▸ DESCRIPTION OF THE TASK
Without any pictures, the records below should be reproduced exactly.

▸ ENTRIES SUPPLIED
▼

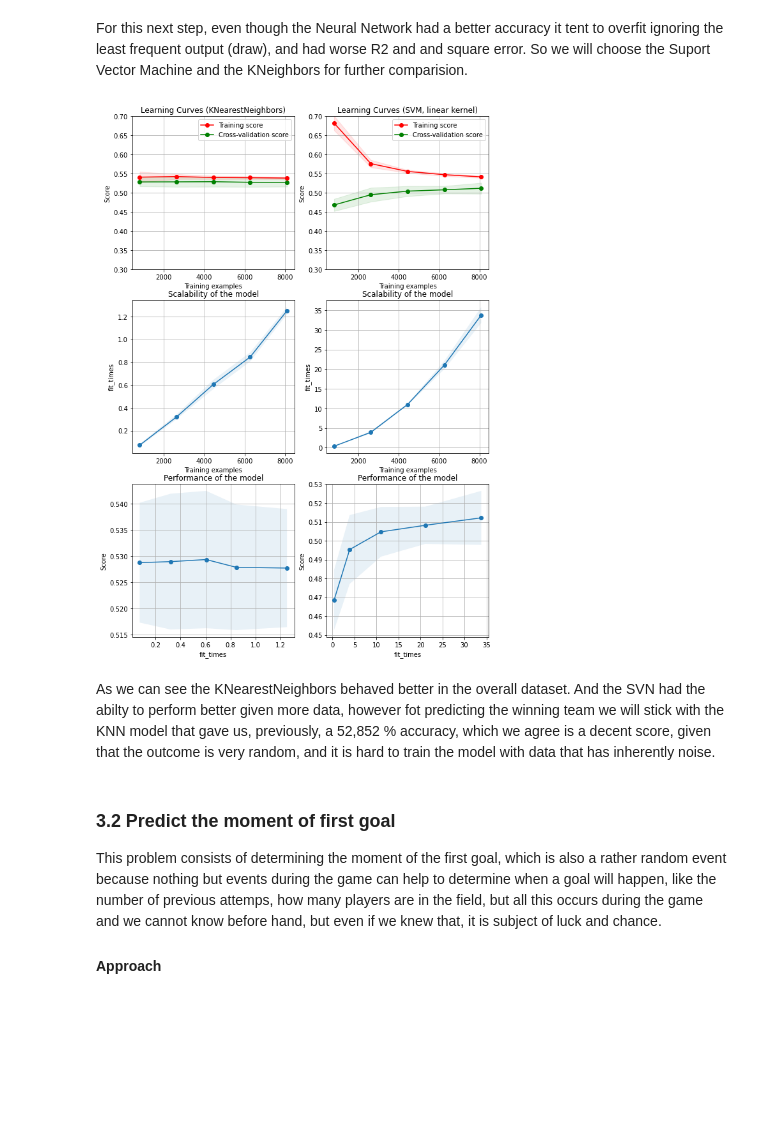
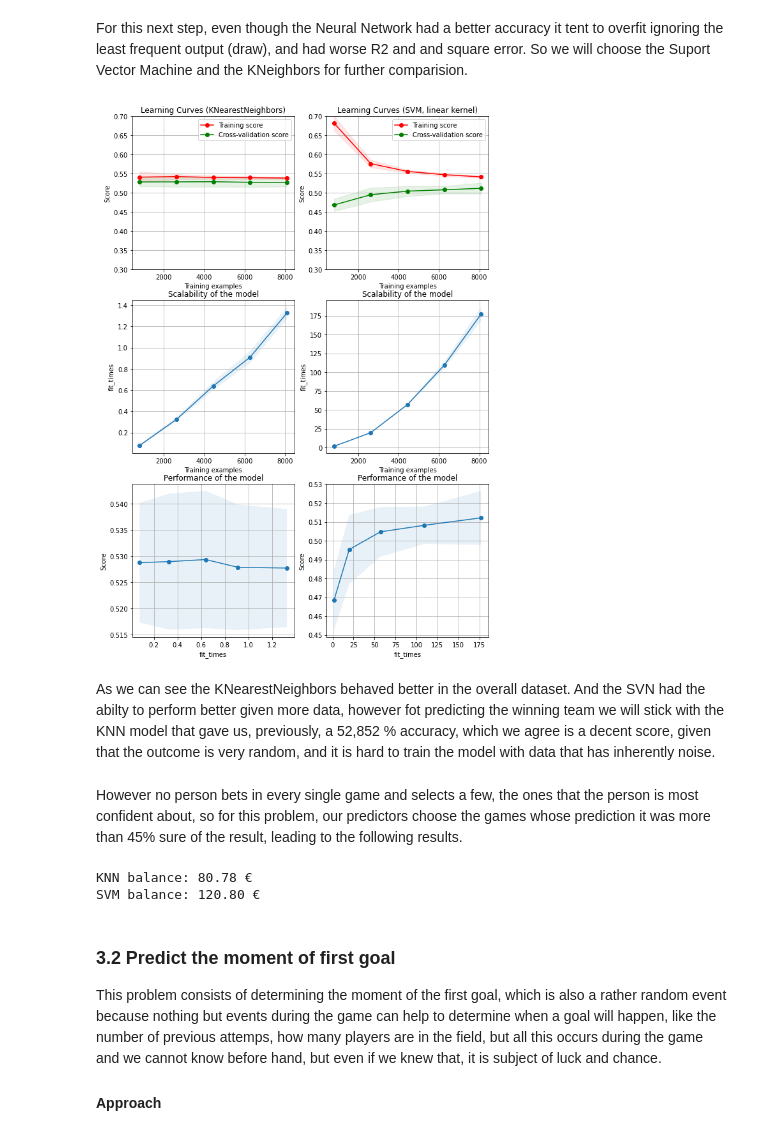
Before and after one commit to gmtorres/MIEIC_19_20_IART, a Jupyter notebook: Proj2/report.ipynb, the cells around one changed output. Drawn from its saved outputs; the diff is of its cells as text; code cells hidden in the pictures; blank space fills up the shorter version.

```diff
--- a/Proj2/report.ipynb
+++ b/Proj2/report.ipynb
@@ -628,25 +624,25 @@ For this next step, even though the Neural Network had a better accuracy it tent
 # %%
 fig, axes = plt.subplots(3, 2, figsize=(10, 15))
 
 
 title = "Learning Curves (KNearestNeighbors)"
 # Cross validation with 100 iterations to get smoother mean test and train
 # score curves, each time with 20% data randomly selected as a validation set.
 cv = ShuffleSplit(n_splits=10, test_size=0.2, random_state=0)
 
-estimator = KNeighborsClassifier(n_neighbors = 101)
-plot_learning_curve(estimator, title, X, y, axes=axes[:, 0], ylim=(0.3, 0.7),
+estimator1 = KNeighborsClassifier(n_neighbors = 101)
+plot_learning_curve(estimator1, title, X, y, axes=axes[:, 0], ylim=(0.3, 0.7),
                     cv=cv, n_jobs=4)
 
 title = r"Learning Curves (SVM, linear kernel)"
 # SVC is more expensive so we do a lower number of CV iterations:
 cv = ShuffleSplit(n_splits=5, test_size=0.2, random_state=0)
-estimator = svm.SVC(kernel = 'linear')
-plot_learning_curve(estimator, title, X, y, axes=axes[:, 1], ylim=(0.3, 0.7),
+estimator2 = svm.SVC(kernel = 'linear',probability=True)
+plot_learning_curve(estimator2, title, X, y, axes=axes[:, 1], ylim=(0.3, 0.7),
                     cv=cv, n_jobs=4)
 
 plt.show()
 # %% [output]
-[figure, old version]
+[figure, new version]
 # %% [markdown]
 As we can see the KNearestNeighbors behaved better in the overall dataset. And the SVN had the abilty to perform better given more data, however fot predicting the winning team we will stick with the KNN model that gave us, previously, a  52,852 % accuracy, which we agree is a decent score, given that the outcome is very random, and it is hard to train the model with data that has inherently noise.
@@ -653,3 +691,11 @@ As we can see the KNearestNeighbors behaved better in the overall dataset. And t
+# %% [markdown]
+However no person bets in every single game and selects a few, the ones that the person is most confident about, so for this problem, our predictors choose the games whose prediction it was more than 45% sure of the result, leading to the following results.
+# %%
+print('KNN balance: {:.2f} €'.format(data1['balance'].sum()))
+print('SVM balance: {:.2f} €'.format(data2['balance'].sum()))
+# %% [output]
+KNN balance: 80.78 €
+SVM balance: 120.80 €
 # %% [markdown]
 ### 3.2 Predict the moment of first goal
 
```
Also changed, not shown: parts of 18 cells of this notebook, 1 other file.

▲

▸ RESPONSE BELOW
Before and after one commit to gmtorres/MIEIC_19_20_IART, a Jupyter notebook: Proj2/report.ipynb, the cells around one changed output. Drawn from its saved outputs; the diff is of its cells as text; code cells hidden in the pictures; blank space fills up the shorter version.

```diff
--- a/Proj2/report.ipynb
+++ b/Proj2/report.ipynb
@@ -628,25 +624,25 @@ For this next step, even though the Neural Network had a better accuracy it tent
 # %%
 fig, axes = plt.subplots(3, 2, figsize=(10, 15))
 
 
 title = "Learning Curves (KNearestNeighbors)"
 # Cross validation with 100 iterations to get smoother mean test and train
 # score curves, each time with 20% data randomly selected as a validation set.
 cv = ShuffleSplit(n_splits=10, test_size=0.2, random_state=0)
 
-estimator = KNeighborsClassifier(n_neighbors = 101)
-plot_learning_curve(estimator, title, X, y, axes=axes[:, 0], ylim=(0.3, 0.7),
+estimator1 = KNeighborsClassifier(n_neighbors = 101)
+plot_learning_curve(estimator1, title, X, y, axes=axes[:, 0], ylim=(0.3, 0.7),
                     cv=cv, n_jobs=4)
 
 title = r"Learning Curves (SVM, linear kernel)"
 # SVC is more expensive so we do a lower number of CV iterations:
 cv = ShuffleSplit(n_splits=5, test_size=0.2, random_state=0)
-estimator = svm.SVC(kernel = 'linear')
-plot_learning_curve(estimator, title, X, y, axes=axes[:, 1], ylim=(0.3, 0.7),
+estimator2 = svm.SVC(kernel = 'linear',probability=True)
+plot_learning_curve(estimator2, title, X, y, axes=axes[:, 1], ylim=(0.3, 0.7),
                     cv=cv, n_jobs=4)
 
 plt.show()
 # %% [output]
-[figure, old version]
+[figure, new version]
 # %% [markdown]
 As we can see the KNearestNeighbors behaved better in the overall dataset. And the SVN had the abilty to perform better given more data, however fot predicting the winning team we will stick with the KNN model that gave us, previously, a  52,852 % accuracy, which we agree is a decent score, given that the outcome is very random, and it is hard to train the model with data that has inherently noise.
@@ -653,3 +691,11 @@ As we can see the KNearestNeighbors behaved better in the overall dataset. And t
+# %% [markdown]
+However no person bets in every single game and selects a few, the ones that the person is most confident about, so for this problem, our predictors choose the games whose prediction it was more than 45% sure of the result, leading to the following results.
+# %%
+print('KNN balance: {:.2f} €'.format(data1['balance'].sum()))
+print('SVM balance: {:.2f} €'.format(data2['balance'].sum()))
+# %% [output]
+KNN balance: 80.78 €
+SVM balance: 120.80 €
 # %% [markdown]
 ### 3.2 Predict the moment of first goal
 
```
Also changed, not shown: parts of 18 cells of this notebook, 1 other file.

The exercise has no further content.